In Luke 12:48 the message is: “From everyone who has been given much, much will be demanded; and from the one who has been entrusted with much, much more will be asked.” A titan of American wealth, a self-made man who left his name imprinted on many institutions in our country, remarked in a remarkable essay in 1889 pretty much the same thought.

In “The Gospel of Wealth” Andrew Carnegie said the wealthy had a responsibility to deal with their wealth responsibly, carefully administer it for the greatest benefit to society, and not waste it away extravagantly and in self-indulgence. A huge gap was developing in this era of the “robber barons” between the wealthy and the poor and this gap needed to be reduced through the philanthropy of the super wealthy.

In 1887 Carnegie wrote, apropos of his devotion to making his wealth serve society, “I should consider it a disgrace to die a rich man.”
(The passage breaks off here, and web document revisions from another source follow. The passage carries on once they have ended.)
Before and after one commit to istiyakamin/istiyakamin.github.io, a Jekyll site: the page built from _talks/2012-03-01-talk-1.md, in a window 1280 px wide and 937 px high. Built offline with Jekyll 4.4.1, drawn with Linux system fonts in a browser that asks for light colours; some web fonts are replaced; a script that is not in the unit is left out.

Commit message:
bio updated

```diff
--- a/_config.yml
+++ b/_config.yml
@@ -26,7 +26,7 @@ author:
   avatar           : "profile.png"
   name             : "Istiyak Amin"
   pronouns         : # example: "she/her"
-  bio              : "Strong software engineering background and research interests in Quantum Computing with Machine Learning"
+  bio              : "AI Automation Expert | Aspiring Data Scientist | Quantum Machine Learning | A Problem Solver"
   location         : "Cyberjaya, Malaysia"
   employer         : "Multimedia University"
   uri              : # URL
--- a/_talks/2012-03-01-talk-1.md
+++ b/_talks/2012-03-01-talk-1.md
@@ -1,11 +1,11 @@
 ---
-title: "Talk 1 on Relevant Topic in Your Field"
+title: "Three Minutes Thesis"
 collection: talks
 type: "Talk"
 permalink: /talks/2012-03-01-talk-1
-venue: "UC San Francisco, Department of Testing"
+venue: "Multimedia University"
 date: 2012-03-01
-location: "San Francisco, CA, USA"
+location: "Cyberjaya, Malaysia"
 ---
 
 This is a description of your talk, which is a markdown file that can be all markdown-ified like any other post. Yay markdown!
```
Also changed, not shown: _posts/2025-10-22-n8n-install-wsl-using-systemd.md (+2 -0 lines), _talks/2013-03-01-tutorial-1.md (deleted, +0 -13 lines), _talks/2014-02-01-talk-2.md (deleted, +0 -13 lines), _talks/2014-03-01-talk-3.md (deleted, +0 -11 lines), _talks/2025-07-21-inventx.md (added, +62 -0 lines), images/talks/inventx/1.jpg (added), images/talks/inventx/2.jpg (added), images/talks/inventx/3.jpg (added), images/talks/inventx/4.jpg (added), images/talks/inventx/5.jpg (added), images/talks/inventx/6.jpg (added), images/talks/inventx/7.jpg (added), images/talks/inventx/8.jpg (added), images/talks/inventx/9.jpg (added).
In Matthew 25:23 a master returns from a trip and queries his servants what they did with their talents. To each the master rewarded them according to what they had earned with their talents which meant both coins and gifts of talent. To the one who had earned the most, ““His lord said unto him, Well done, good and faithful servant; thou hast been faithful over a few things, I will make thee ruler over many things: enter thou into the joy of thy lord.”

Carnegie understood that principle. The French invented a term to describe the responsibility of the wealthy, whether born to power, privilege and wealth, or inherited, called noblesse oblige. It hasn’t changed in over two thousand years and it is wonderful to keep that spirit and message alive in Christianity today.

Published as “Giving back is at the heart of Christianity,” in The Tuscaloosa News, Sunday, July 22, 2018